Family Disagreements Over Brexit

On the other hand, there are those who have been sold the Brexit dream of a bunch of desperados who make used car sellers look like models of truth and virtue. These torchbearers are like serial adulterers – no matter how many times they are unmasked, as if they had deceived us, they plead for their commitment and promise to be different tomorrow. The only imperative that has been swept off the table is the beginning of what triggered the debacle – the need for EU reform. Reforms not only to ensure that Member States do not end up in a bitter struggle like ours, but also to form a cumbersome board of directors for a rapidly changing and globalised world. “We don`t see the family now,” says a woman in her 50s who lives in Norfolk. “We haven`t seen them that often, and now I don`t want to see her again.” For others, differences of opinion on Brexit have been difficult to overcome through discussions.
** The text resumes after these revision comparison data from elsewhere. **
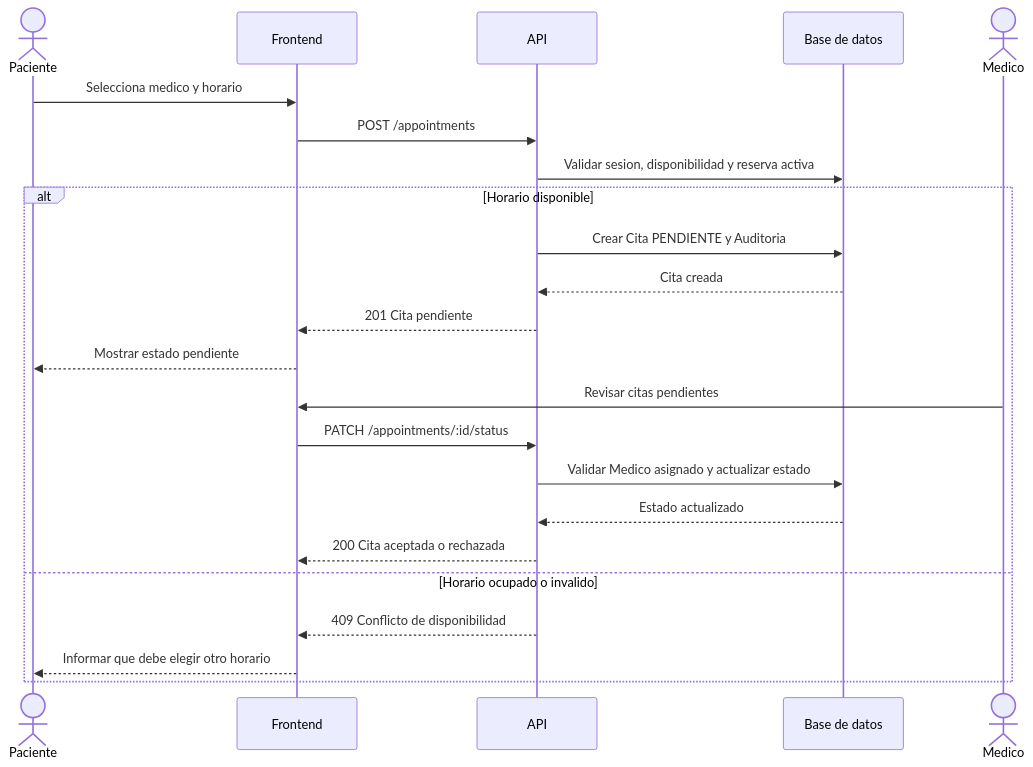
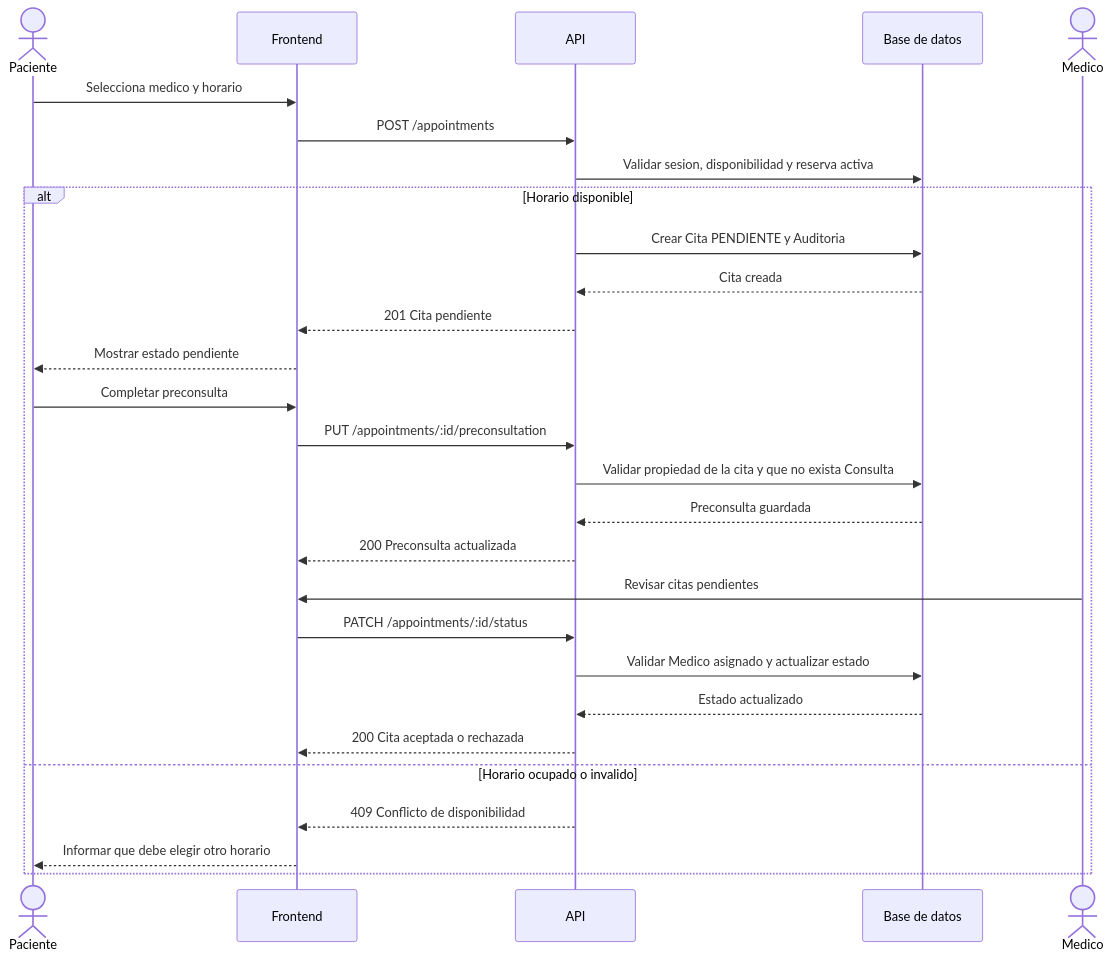
The first of 2 diagrams in docs/02-diseno/005-diagramas-secuencia.md (ivaaa546/clinica-inteligente), drawn with Mermaid before and after one commit. The commit also changed other lines of this file and 11 other files, not shown here.

````diff
--- a/docs/02-diseno/005-diagramas-secuencia.md
+++ b/docs/02-diseno/005-diagramas-secuencia.md
@@ -6,26 +6,31 @@
 ```mermaid
 sequenceDiagram
     actor Paciente
     participant UI as Frontend
     participant API as API
     participant DB as Base de datos
     actor Medico
 
     Paciente->>UI: Selecciona medico y horario
     UI->>API: POST /appointments
     API->>DB: Validar sesion, disponibilidad y reserva activa
     alt Horario disponible
         API->>DB: Crear Cita PENDIENTE y Auditoria
         DB-->>API: Cita creada
         API-->>UI: 201 Cita pendiente
         UI-->>Paciente: Mostrar estado pendiente
+        Paciente->>UI: Completar preconsulta
+        UI->>API: PUT /appointments/:id/preconsultation
+        API->>DB: Validar propiedad de la cita y que no exista Consulta
+        DB-->>API: Preconsulta guardada
+        API-->>UI: 200 Preconsulta actualizada
         Medico->>UI: Revisar citas pendientes
         UI->>API: PATCH /appointments/:id/status
         API->>DB: Validar Medico asignado y actualizar estado
         DB-->>API: Estado actualizado
         API-->>UI: 200 Cita aceptada o rechazada
     else Horario ocupado o invalido
         API-->>UI: 409 Conflicto de disponibilidad
         UI-->>Paciente: Informar que debe elegir otro horario
     end
 ```
````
People have often chosen strategies to keep calm, to avoid arguments. Sometimes it meant withdrawing from an opinion, as Claudia described in her conversation with a close friend: “He said he would vote for the Labour Party, and I wanted to tell him that I don`t understand why someone in his right mind would vote for her, but I didn`t say it because I didn`t want to create controversy.” Global research partners and clients include Boeing, Rolls-Royce, Unilever, AstraZeneca, Glaxo SmithKline, Siemens and Airbus, as well as numerous UK and foreign government agencies and non-profit foundations. Since the thread entered the daily lexicon, the smouldering anger has returned to cooking. Families who split up against the Brexit lines, who had so far agreed to disagree or had maintained only schtum, found the news too incendiary to ignore it.

When I asked for light stories about the family division of Brexit, those who came back were, in most cases, far from funny. A sad business advisor revealed that his mother had not seen her grandchildren for nearly two years, after having argued about the common agricultural policy. A colleague baulks on members with his family vacation contingent. The obvious methodical response to the challenges of capturing the daily and temporal flows of relational life in “Brexit Britain” is to turn to ethnography, but it is of course difficult to “hang out” in people`s private homes in the hope of having an exchange or conversation about Brexit. My latest project, funded under ESRC`s post-Brexit governance programme, which will begin in February of this year, will attempt to address this problem through a series of methods that I have described as “ethnographic encounters.”